The employment-based health benefits system is the most common form of health coverage in the United States, covering 167 million people under age 65 in 2017.Between 2013 and 2017, the percentage of individuals with employment-based coverage has been growing. The increase in employment-based health insurance among workers and their dependents may be due to the increase in the percentage of employers offering such benefits, which may in turn be due to a combination of the strengthening economy, lower unemployment rates, and relatively low premium increases.
According to the 2018 EBRI/Greenwald & Associates Health and Workplace Benefits Survey (WBS), nearly 60 percent of workers are satisfied with their current mix of health benefits and wages, and most individuals with employment-based health benefits are satisfied with their coverage.
The employment-based health benefits system has a number of advantages over various alternatives.These advantages may make it difficult to completely move away from the employment-based system.For instance, when it comes to insuring a group of individuals, employment-based groups are often considered “natural groups” in the sense that they were formed for reasons other than the purchase of health insurance. Insurers are more willing to provide insurance for a naturally formed group than for a group that was formed solely for the purpose of buying health insurance because the risks of adverse selection are mitigated. Employers also often act as an advocate for workers during coverage disputes between the insured and insurer, and they frequently involve themselves in matters of quality assessment of care and influencing health care matters in the policy development arena.
The employment-based health benefits system is far from perfect.One of the shortcomings is that it does not guarantee universal coverage, which a Medicare-for-all system could do.Many employers, especially smaller employers, choose not to offer coverage.Employers that offer coverage also need to continuously justify whether to offer coverage to workers.The percentage of employers offering health benefits ebbs and flows with the economy and other factors.De-linking health insurance from employment may address the shortcomings of the current system.
Public policies related to the Cadillac tax; Medicare-for-all; proposals that would allow insurance to be purchased in the individual market using employer funding; and market developments, such as the gig economy and high-priced medical advances like specialty medications, may all affect whether there is an employment-based health benefits system in the future.
The Congressional Budget Office (CBO) estimates that employer and employee contributions toward health coverage will account for $282 billion in forgone tax revenue during FY 2019 and nearly $3.7 trillion over 2019‒2028.In contrast, the FY 2019 mortgage interest deduction is expected to account for $75 billion in forgone tax revenue, while contributions to workplace retirement plans for that same time period are expected to be about $196 billion.

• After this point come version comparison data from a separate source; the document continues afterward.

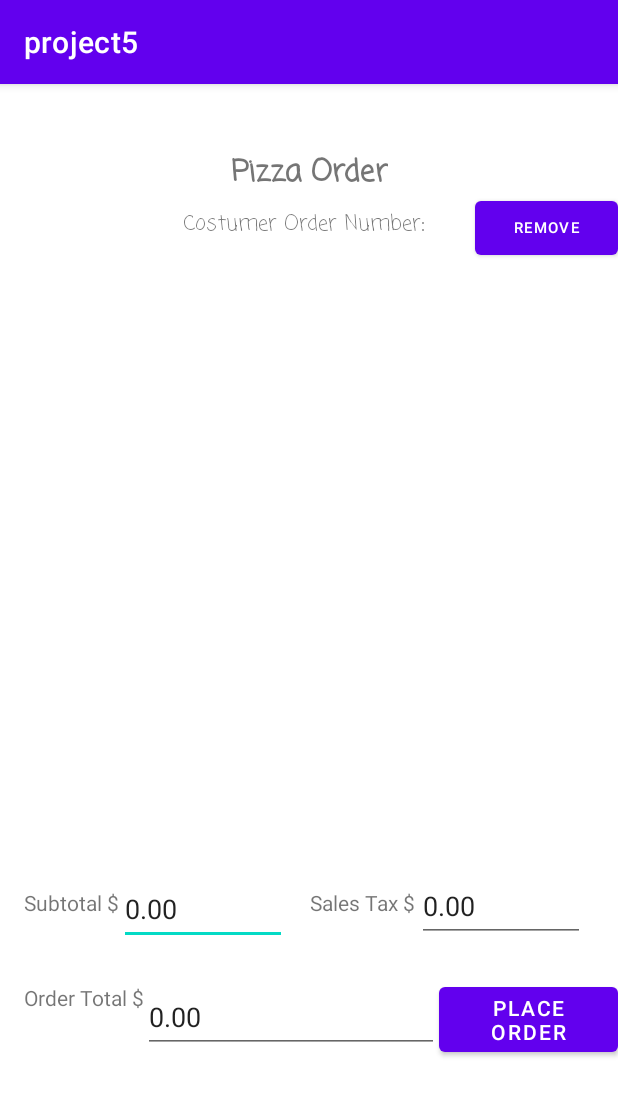
After one commit to wessaleh/Android, an Android app: the currentOrderView screen opened directly, with no data from a screen before it, on a phone screen of 412 x 824 dp. The commit adds this screen. Shown: the top 1096 px of the screen. Run offline under Robolectric (Android 15) with nearby library versions, the phone set to English and light mode, and no system bars; 2 statements that could not run were skipped.

Commit message:
Created current order view

```diff
--- a/app/src/main/AndroidManifest.xml
+++ b/app/src/main/AndroidManifest.xml
@@ -9,6 +9,9 @@
         android:roundIcon="@mipmap/ic_launcher_round"
         android:supportsRtl="true"
         android:theme="@style/Theme.Project5">
+        <activity
+            android:name=".currentOrderView"
+            android:exported="false" />
         <activity
             android:name=".pizzaOrderView"
             android:exported="false" />
--- a/app/src/main/java/com/example/project5/MainActivity.java
+++ b/app/src/main/java/com/example/project5/MainActivity.java
@@ -2,12 +2,14 @@ package com.example.project5;
 
 import androidx.appcompat.app.AppCompatActivity;
 
+import android.content.Context;
 import android.content.Intent;
 import android.os.Bundle;
 import android.os.Parcelable;
 import android.view.View;
 import android.widget.ImageButton;
 import android.widget.TextView;
+import android.widget.Toast;
 
 import java.util.ArrayList;
 
@@ -62,8 +64,36 @@ public class MainActivity extends AppCompatActivity {
     }
 
     protected void viewCurrentOrder(View view){
+        Intent intent = new Intent(this, currentOrderView.class);
+        if(validate(phoneNumber.getText().toString())){
+            intent.putExtra("phone", phoneNumber.getText());
+            intent.putExtra("cart", currentOrder);
+            intent.putExtra("store orders", storeOrders);
+            startActivity(intent);
+        }else{
+            Context context = getApplicationContext();
+            CharSequence text = "Please enter a valid phone number";
+            int duration = Toast.LENGTH_SHORT;
 
+            Toast toast = Toast.makeText(context, text, duration);
+            toast.show();
+        }
     }
+
+    /**
+     * Validates a phone number making sure it is a 10-digit number
+     * @param number - the number to validate
+     * @return true if valid, false if not
+     */
+    public static boolean validate(String number){
+        try{
+            Long.parseLong(number);
+            return number.length() == 10; // phone number must be 10 digits long
+        }catch(NumberFormatException e){
+            return false; // not a valid phone number with 10 digits
+        }
+    }
+
 
     protected void viewStoreOrder(View view){
 
--- /dev/null
+++ b/app/src/main/java/com/example/project5/currentOrderView.java
@@ -0,0 +1,36 @@
+package com.example.project5;
+
+import androidx.appcompat.app.AppCompatActivity;
+
+import android.content.Intent;
+import android.os.Bundle;
+import android.widget.TextView;
+
+import java.util.ArrayList;
+
+public class currentOrderView extends AppCompatActivity {
+
+    TextView phoneNumber, subtotal, salesTax, orderTotal;
+    ArrayList<Pizza> pizzas;
+    StoreOrders storeOrders;
+
+    @Override
+    protected void onCreate(Bundle savedInstanceState) {
+        super.onCreate(savedInstanceState);
+        setContentView(R.layout.activity_current_order_view);
+
+        Intent intent = getIntent();
+        pizzas = (ArrayList<Pizza>) intent.getExtras().get("cart");
+        storeOrders = (StoreOrders) intent.getExtras().get("store orders");
+
+        // set the listview
+
+        phoneNumber = findViewById(R.id.phoneNumber);
+        subtotal = findViewById(R.id.subtotal);
+        salesTax = findViewById(R.id.salesTax);
+        orderTotal = findViewById(R.id.orderTotal);
+
+        // set the values of all the textviews
+
+    }
+}
--- a/app/src/main/java/com/example/project5/pizzaOrderView.java
+++ b/app/src/main/java/com/example/project5/pizzaOrderView.java
@@ -77,6 +77,7 @@ public class pizzaOrderView extends AppCompatActivity {
 
     private void checkToppings(Pizza pizza){
         Toast toast = Toast.makeText(getApplicationContext(), "Maximum number of toppings is 7", Toast.LENGTH_SHORT);
+
         if (chicken.isChecked()){
             if (pizza.toppings.size() <= MAX_TOPPINGS)
                 pizza.toppings.add(Topping.Chicken);
--- /dev/null
+++ b/app/src/main/res/layout/activity_current_order_view.xml
@@ -0,0 +1,143 @@
+<?xml version="1.0" encoding="utf-8"?>
+<androidx.constraintlayout.widget.ConstraintLayout xmlns:android="http://schemas.android.com/apk/res/android"
+    xmlns:app="http://schemas.android.com/apk/res-auto"
+    xmlns:tools="http://schemas.android.com/tools"
+    android:layout_width="match_parent"
+    android:layout_height="match_parent"
+    tools:context=".currentOrderView">
+
+    <TextView
+        android:id="@+id/textView7"
+        android:layout_width="wrap_content"
+        android:layout_height="wrap_content"
+        android:layout_marginTop="44dp"
+        android:fontFamily="casual"
+        android:text="Pizza Order"
+        android:textSize="20sp"
+        android:textStyle="bold"
+        app:layout_constraintEnd_toEndOf="parent"
+        app:layout_constraintStart_toStartOf="parent"
+        app:layout_constraintTop_toTopOf="parent" />
+
+    <TextView
+        android:id="@+id/customerPhoneNumber"
+        android:layout_width="wrap_content"
+        android:layout_height="wrap_content"
+        android:layout_marginTop="8dp"
+        android:fontFamily="casual"
+        android:text="Costumer Order Number: "
+        android:textAlignment="center"
+        android:textSize="14sp"
+        app:layout_constraintEnd_toEndOf="parent"
+        app:layout_constraintHorizontal_bias="0.497"
+        app:layout_constraintStart_toStartOf="parent"
+        app:layout_constraintTop_toBottomOf="@+id/textView7" />
+
+    <ListView
+        android:id="@+id/cart"
+        android:layout_width="413dp"
+        android:layout_height="400dp"
+        android:layout_marginTop="112dp"
+        app:layout_constraintEnd_toEndOf="parent"
+        app:layout_constraintStart_toStartOf="parent"
+        app:layout_constraintTop_toTopOf="parent" />
+
+    <TextView
+        android:id="@+id/textView10"
+        android:layout_width="wrap_content"
+        android:layout_height="wrap_content"
+        android:layout_marginStart="16dp"
+        android:layout_marginTop="24dp"
+        android:text="Subtotal $"
+        app:layout_constraintStart_toStartOf="parent"
+        app:layout_constraintTop_toBottomOf="@+id/cart" />
+
+    <TextView
+        android:id="@+id/textView11"
+        android:layout_width="wrap_content"
+        android:layout_height="wrap_content"
+        android:layout_marginStart="16dp"
+        android:layout_marginTop="44dp"
+        android:text="Order Total $"
+        app:layout_constraintStart_toStartOf="parent"
+        app:layout_constraintTop_toBottomOf="@+id/textView10" />
+
+    <TextView
+        android:id="@+id/textView12"
+        android:layout_width="wrap_content"
+        android:layout_height="wrap_content"
+        android:layout_marginStart="127dp"
+        android:layout_marginTop="24dp"
+        android:text="Sales Tax $"
+        app:layout_constraintStart_toStartOf="@+id/subtotal"
+        app:layout_constraintTop_toBottomOf="@+id/cart" />
+
+    <EditText
+        android:id="@+id/subtotal"
+        android:layout_width="112dp"
+        android:layout_height="48dp"
+        android:layout_marginTop="14dp"
+        android:editable="false"
+        android:ems="10"
+        android:hint="0.00"
+        android:inputType="numberDecimal"
+        android:text="0.00"
+        app:layout_constraintStart_toEndOf="@+id/textView10"
+        app:layout_constraintTop_toBottomOf="@+id/cart" />
+
+    <EditText
+        android:id="@+id/salesTax"
+        android:layout_width="112dp"
+        android:layout_height="48dp"
+        android:layout_marginStart="1dp"
+        android:layout_marginTop="12dp"
+        android:editable="false"
+        android:ems="10"
+        android:hint="0.00"
+        android:inputType="numberDecimal"
+        android:text="0.00"
+        app:layout_constraintEnd_toEndOf="parent"
+        app:layout_constraintHorizontal_bias="0.0"
+        app:layout_constraintStart_toEndOf="@+id/textView12"
+        app:layout_constraintTop_toBottomOf="@+id/cart" />
+
+    <EditText
+        android:id="@+id/orderTotal"
+        android:layout_width="197dp"
+        android:layout_height="48dp"
+        android:layout_marginTop="24dp"
+        android:editable="false"
+        android:ems="10"
+        android:hint="0.00"
+        android:inputType="numberDecimal"
+        android:text="0.00"
+        app:layout_constraintEnd_toStartOf="@+id/placeOrderButton"
+        app:layout_constraintHorizontal_bias="1.0"
+        app:layout_constraintStart_toEndOf="@+id/textView11"
+        app:layout_constraintTop_toBottomOf="@+id/subtotal"
+        tools:text="0.00" />
+
+    <Button
+        android:id="@+id/button"
+        android:layout_width="95dp"
+        android:layout_height="48dp"
+        android:layout_marginTop="72dp"
+        android:onClick="remove"
+        android:text="Remove"
+        android:textSize="10sp"
+        app:layout_constraintEnd_toEndOf="parent"
+        app:layout_constraintHorizontal_bias="1.0"
+        app:layout_constraintStart_toEndOf="@+id/customerPhoneNumber"
+        app:layout_constraintTop_toTopOf="parent" />
+
+    <Button
+        android:id="@+id/placeOrderButton"
+        android:layout_width="119dp"
+        android:layout_height="55dp"
+        android:layout_marginTop="24dp"
+        android:onClick="placeOrder"
+        android:text="Place Order"
+        app:layout_constraintEnd_toEndOf="parent"
+        app:layout_constraintTop_toBottomOf="@+id/salesTax" />
+
+</androidx.constraintlayout.widget.ConstraintLayout>
```
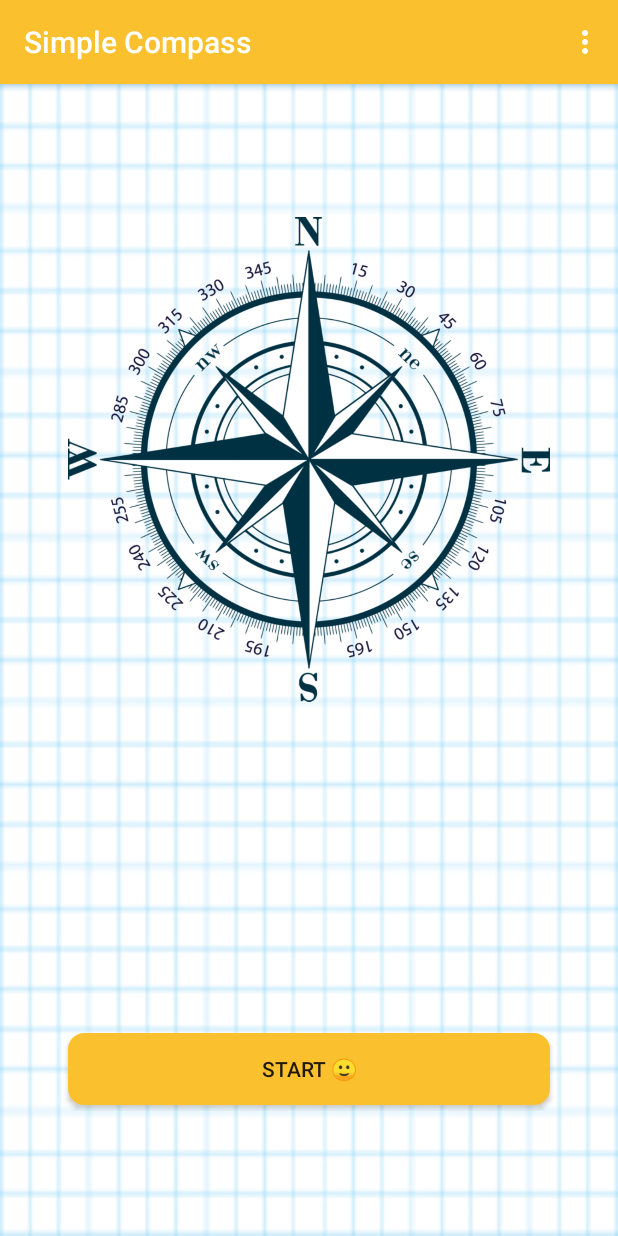
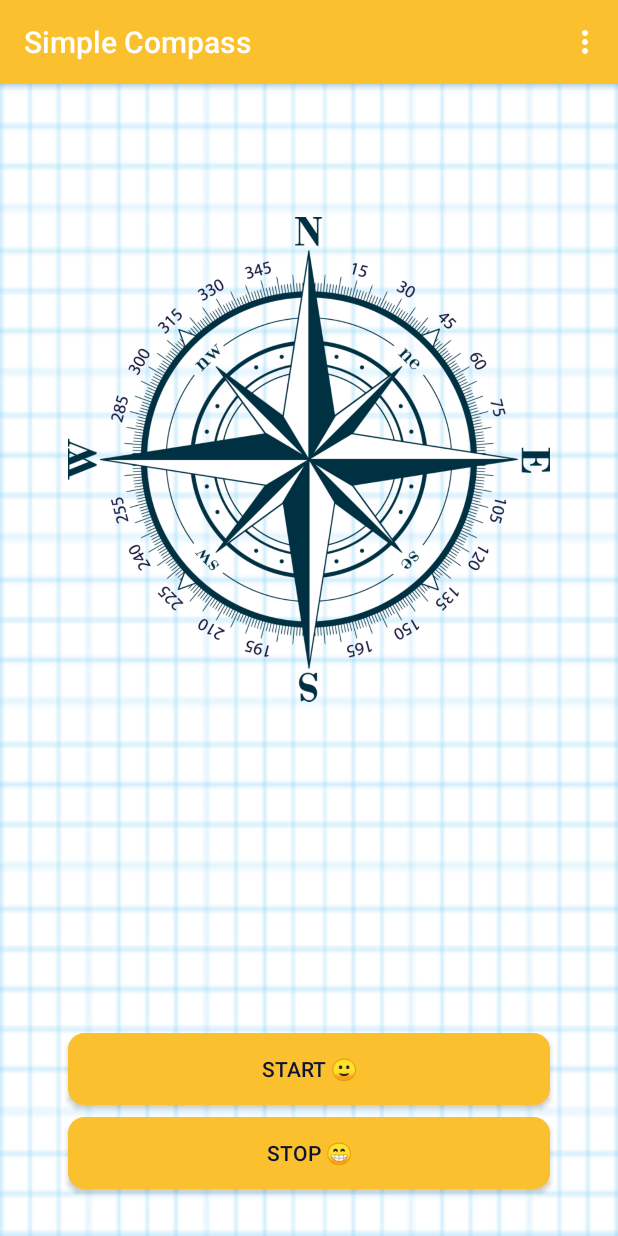
Before and after one commit to ctkqiang/SimpleCompass, an Android app: the screen it shows after launch (CompassActivity), on a phone screen of 412 x 824 dp. Run offline under Robolectric (Android 15) with nearby library versions, the phone set to English and light mode, and no system bars; libraries missing offline, so code that uses them is left out: com.example.flatdialoglibrary; 1 statement that could not run was skipped.

```diff
--- a/app/src/main/java/com/johnmelodyme/simplecompass/Service/LocationService.java
+++ b/app/src/main/java/com/johnmelodyme/simplecompass/Service/LocationService.java
@@ -47,6 +47,7 @@ public class LocationService extends Service implements LocationListener,
     }
 
     // TODO initLocationRequest();
+    @SuppressLint("RestrictedApi")
     private void initLocationRequest() {
         locationRequest = new LocationRequest();
         locationRequest.setInterval(INTERVAL);
--- a/app/src/main/res/layout/activity_main.xml
+++ b/app/src/main/res/layout/activity_main.xml
@@ -18,7 +18,7 @@
         <LinearLayout
             android:layout_width="match_parent"
             android:layout_height="wrap_content"
-            android:orientation="vertical" >
+            android:orientation="vertical">
 
             <ImageView
                 android:id="@+id/compass"
@@ -62,8 +62,8 @@
                 android:textAllCaps="true"
                 android:textColor="@android:color/black"
                 android:textSize="18sp"
-                android:visibility="invisible"
-                android:textStyle="bold" />
+                android:textStyle="bold"
+                android:visibility="invisible" />
 
             <TextView
                 android:id="@+id/la"
@@ -74,8 +74,8 @@
                 android:textAllCaps="true"
                 android:textColor="@android:color/black"
                 android:textSize="18sp"
-                android:visibility="invisible"
-                android:textStyle="bold" />
+                android:textStyle="bold"
+                android:visibility="invisible" />
 
             <TextView
                 android:id="@+id/distance"
@@ -114,7 +114,7 @@
                 android:visibility="invisible" />
 
             <Button
-                android:id="@+id/start"
+                android:id="@+id/btn_start"
                 android:layout_width="match_parent"
                 android:layout_height="wrap_content"
                 android:layout_marginStart="45dp"
@@ -122,7 +122,20 @@
                 android:layout_marginEnd="45dp"
                 android:layout_marginBottom="4dp"
                 android:background="@drawable/buttonnripple"
-                android:text="@string/start" />
+                android:text="@string/start"
+                android:textColor="@color/text" />
+
+            <Button
+                android:id="@+id/btn_stop"
+                android:layout_width="match_parent"
+                android:layout_height="wrap_content"
+                android:layout_marginStart="45dp"
+                android:layout_marginTop="4dp"
+                android:layout_marginEnd="45dp"
+                android:layout_marginBottom="4dp"
+                android:background="@drawable/buttonnripple"
+                android:text="@string/stop"
+                android:textColor="@color/text" />
         </LinearLayout>
     </ScrollView>
 </androidx.constraintlayout.widget.ConstraintLayout>
--- a/app/src/main/res/values/colors.xml
+++ b/app/src/main/res/values/colors.xml
@@ -4,4 +4,5 @@
     <color name="colorPrimaryDark">#FBC02D</color>
     <color name="colorAccent">#FBC02D</color>
     <color name="colorAccent_c">#FFD384</color>
+    <color name="text">#0C1336</color>
 </resources>
--- a/app/src/main/res/values/strings.xml
+++ b/app/src/main/res/values/strings.xml
@@ -3,4 +3,5 @@
     <string name="about">About</string>
     <string name="src">Source Code</string>
     <string name="start">Start 🙂 </string>
+    <string name="stop">Stop 😁 </string>
 </resources>
```
Also changed, not shown: app/src/main/AndroidManifest.xml (+14 -1 lines), app/src/main/java/com/johnmelodyme/simplecompass/CompassActivity.java (+95 -4 lines).
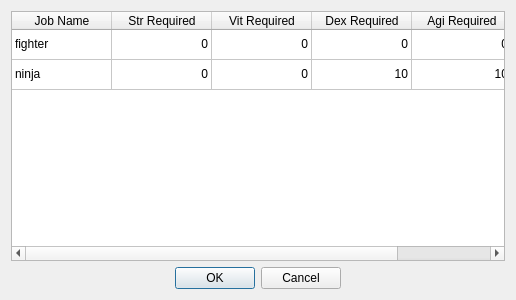
SamuelPossamai/SimpleGameOfMine, file forms/selectjobdialog.ui: the form before one commit.
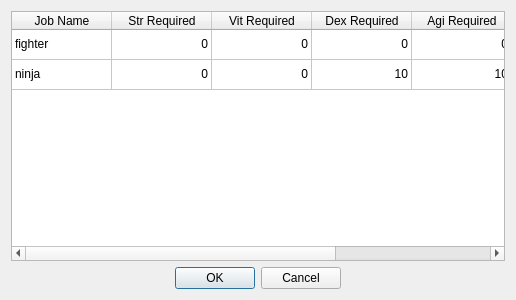
The form after the commit.

What changed in the file:
```diff
--- a/forms/selectjobdialog.ui
+++ b/forms/selectjobdialog.ui
@@ -66,6 +66,11 @@
        <string>Agi Required</string>
       </property>
      </column>
+     <column>
+      <property name="text">
+       <string>Wis Required</string>
+      </property>
+     </column>
      <item row="0" column="0">
       <property name="text">
        <string>fighter</string>
@@ -103,6 +108,14 @@
        <set>AlignTrailing|AlignVCenter</set>
       </property>
      </item>
+     <item row="0" column="5">
+      <property name="text">
+       <string>0</string>
+      </property>
+      <property name="textAlignment">
+       <set>AlignTrailing|AlignVCenter</set>
+      </property>
+     </item>
      <item row="1" column="0">
       <property name="text">
        <string>ninja</string>
@@ -140,6 +153,14 @@
        <set>AlignTrailing|AlignVCenter</set>
       </property>
      </item>
+     <item row="1" column="5">
+      <property name="text">
+       <string>0</string>
+      </property>
+      <property name="textAlignment">
+       <set>AlignTrailing|AlignVCenter</set>
+      </property>
+     </item>
     </widget>
    </item>
    <item>
```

The large dollar amounts associated with the tax exclusion of employment-based health benefits makes it an almost inescapable target for policymakers from both a budgetary and a political perspective.
While employment-based coverage is the largest tax expenditure in the U.S. budget, it is also the least per person when compared to other health-coverage-related subsidies.The average per capita subsidy tax expenditure was $1,722 for individuals with employment-based coverage, compared with an average subsidy of $6,111 among those getting a subsidy in the non-group market and $4,418 among those receiving either Medicaid or coverage through the Children’s Health Insurance Program (CHIP).
Capping, reducing, or eliminating the tax preference could generate additional tax revenue to reduce the budget deficit and/or pay down the federal debt.Or it could be used to pay for a new round of health reform.For instance, during the 2018 election, many democrats noted their support for “Medicare-for-all,” and reiterated such support with the introduction of the “Medicare for All Act of 2019” on February 27, 2019.In various single-payer or Medicare-for-all bills, employment-based health insurance would cease to exist as we know it.However, in various Medicare and Medicaid buy-in proposals, employers could continue to offer health coverage.Even the administration’s own proposal to expand the use of health reimbursement arrangements (HRAs) could seriously undermine employment-based health benefits.
The employment-based health benefits system arose not from any deliberate national health care policy but rather from a voluntary, market-driven response by employers to government regulations regarding wages and taxation during World War II. In the absence of more government involvement in health care, employer activism has increased through various types of coalitions. What we do not know is whether employers would trade off more government involvement in health care for less of their own involvement if given the opportunity, especially in a weak economic environment. Thoughtful consideration of policy proposals to expand the number of people with health insurance coverage should not only evaluate their effectiveness in addressing health care costs, quality, and coverage. Policy makers should consider the impact on the voluntary, market-driven, employment-based system.